- MATERIALS PROVIDED
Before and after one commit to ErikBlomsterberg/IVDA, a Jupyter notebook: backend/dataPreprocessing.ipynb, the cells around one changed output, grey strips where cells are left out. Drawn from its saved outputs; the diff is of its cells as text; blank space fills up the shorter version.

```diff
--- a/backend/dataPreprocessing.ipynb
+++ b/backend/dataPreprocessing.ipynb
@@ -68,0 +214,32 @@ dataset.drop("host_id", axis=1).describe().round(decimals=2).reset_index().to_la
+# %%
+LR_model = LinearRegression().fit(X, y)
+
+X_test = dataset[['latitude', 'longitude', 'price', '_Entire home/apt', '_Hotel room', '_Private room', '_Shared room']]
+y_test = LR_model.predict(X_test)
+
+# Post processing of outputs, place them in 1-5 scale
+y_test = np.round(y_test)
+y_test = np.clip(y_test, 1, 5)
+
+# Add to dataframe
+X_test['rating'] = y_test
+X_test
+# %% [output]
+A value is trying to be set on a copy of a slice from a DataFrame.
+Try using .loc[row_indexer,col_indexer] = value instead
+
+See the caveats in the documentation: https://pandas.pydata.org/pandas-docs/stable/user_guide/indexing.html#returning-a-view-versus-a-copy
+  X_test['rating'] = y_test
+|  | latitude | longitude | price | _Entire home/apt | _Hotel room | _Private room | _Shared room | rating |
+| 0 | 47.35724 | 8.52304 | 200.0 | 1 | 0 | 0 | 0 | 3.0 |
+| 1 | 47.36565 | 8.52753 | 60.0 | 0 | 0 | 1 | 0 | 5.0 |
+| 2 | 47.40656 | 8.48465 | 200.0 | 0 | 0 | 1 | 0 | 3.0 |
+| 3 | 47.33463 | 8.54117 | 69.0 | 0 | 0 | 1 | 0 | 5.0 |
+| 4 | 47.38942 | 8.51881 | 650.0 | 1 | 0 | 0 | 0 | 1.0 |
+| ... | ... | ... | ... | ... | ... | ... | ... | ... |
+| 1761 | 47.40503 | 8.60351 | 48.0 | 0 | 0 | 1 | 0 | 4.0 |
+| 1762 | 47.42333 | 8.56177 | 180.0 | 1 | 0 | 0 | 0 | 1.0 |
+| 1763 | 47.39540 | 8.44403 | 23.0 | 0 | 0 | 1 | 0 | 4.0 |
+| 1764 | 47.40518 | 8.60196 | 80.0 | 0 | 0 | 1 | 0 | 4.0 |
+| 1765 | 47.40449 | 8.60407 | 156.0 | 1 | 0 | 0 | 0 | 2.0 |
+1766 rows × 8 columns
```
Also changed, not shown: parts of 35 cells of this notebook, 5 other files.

- PROBLEM DESCRIPTION
Determine how many lines of the material hold the string "backend", and state that number by itself.

- SOLUTION TO THIS EXERCISE
3